Low testosterone, or low T, is garnering considerable attention these days, and it’s being blamed for a wide range of issues from low libido to loss of muscle mass. While there’s some truth to these side effects, we want to paint a much clearer picture of the impacts of low testosterone.

As men’s health experts, Dr. Robert Cornell and our team understand the potential complications of lower-than-normal testosterone levels, and we want to share them with you here.

Where your testosterone level should be

We measure testosterone in nanograms per deciliter (ng/dL) and, as an adult male, this measurement should fall between 300 ng/dL and 1,000 ng/dL. Throughout your life, your testosterone level should stay between these numbers, which take into account the natural loss of testosterone production as you age. When you reach your 30s, your level may start to decline by about 1% each year.

This deficit can add up, which explains why more than half of men over the age of 80 may have a testosterone deficiency.

When your level is too low

If your testosterone level falls below 300 ng/dL, it can lead to a wide range of complications, including:

Loss of libido

There are many factors that affect your sex drive, including your emotional, mental, and physical health. When it comes to physical problems, low testosterone is a common driver of low libido.

Decline in erectile function

Another sexual issue that can arise due to low testosterone is erectile problems. Erectile dysfunction (ED) is fairly common — more than half of men in the United States experience ED at some point in their lives — and there are many issues that can lead to the problem, such as cardiovascular conditions and low hormone levels.

Loss of body hair

Your testosterone level is responsible for your more male characteristics, which includes body hair, including the hair on your face.

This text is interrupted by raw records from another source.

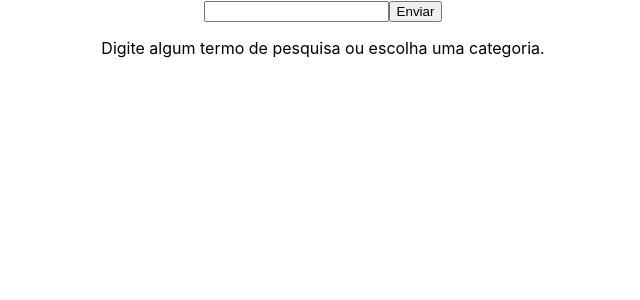
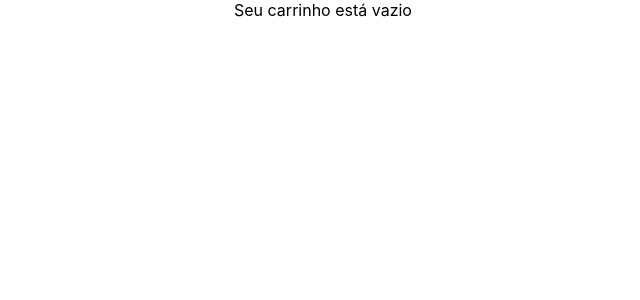
Before and after one commit to williandpg/online-store, a React (Vite) app: page /carrinho in a window 1280 px wide. Shown: the top 300 px of the page, without its empty margins (317-957 px from the left). Built offline with nearby package versions, Linux system fonts and the light colour scheme.

Commit message:
req 3 - criaçao do carrinho

```diff
--- a/src/App.tsx
+++ b/src/App.tsx
@@ -1,11 +1,14 @@
-// Api
-import * as api from './services/api';
+import { Route, Routes } from 'react-router-dom';
+
+// // Api
+// import * as api from './services/api';
 
 // Pages
 import Home from './pages/home';
 
 // Css
 import './App.css';
+import Carrinho from './pages/Carrinho';
 
 // api.getCategories().then((categories) => { console.log(categories); });
 // api.getProductsFromCategoryAndQuery('MLB271599', 'Agro').then((a) => { console.log(a); });
@@ -14,7 +17,10 @@ import './App.css';
 function App() {
   return (
     <div className="App">
-      <Home />
+      <Routes>
+        <Route path="/" element={ <Home /> } />
+        <Route path="/carrinho" element={ <Carrinho /> } />
+      </Routes>
     </div>
   );
 }
--- /dev/null
+++ b/src/pages/Carrinho.tsx
@@ -0,0 +1,9 @@
+function Carrinho() {
+  return (
+    <div data-testid="shopping-cart-empty-message">
+      Seu carrinho está vazio
+    </div>
+  );
+}
+
+export default Carrinho;
--- a/src/pages/home.tsx
+++ b/src/pages/home.tsx
@@ -1,4 +1,11 @@
+import { useNavigate } from 'react-router-dom';
+
 function Home() {
+  const navigate = useNavigate();
+
+  function handleClick() {
+    navigate('/carrinho');
+  }
   return (
     <>
       <form>
@@ -11,6 +18,7 @@ function Home() {
       </p>
 
       <div id="Produtos" />
+      <button data-testid="shopping-cart-button" onClick={ handleClick }>Carrinho</button>
     </>
   );
 }
```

If you find that you’re losing body hair and/or beard and mustache growth, low testosterone may be to blame.

Less lean muscle mass

Your reproductive hormones play no small role in your lean muscle mass, so if you find that you’re at the same activity and workout level, but you’re losing muscle, low testosterone may be behind the problem.


Men with testosterone deficiencies often report problems with low energy levels and a pervasive fatigue.

Treating testosterone deficiencies

If we determine that you have a testosterone deficiency, Dr. Cornell generally approaches the problem using a combination of treatments that might include:

To determine whether you have a testosterone deficiency and what treatment options are best for you, contact our office in Houston, Texas, to set up an appointment.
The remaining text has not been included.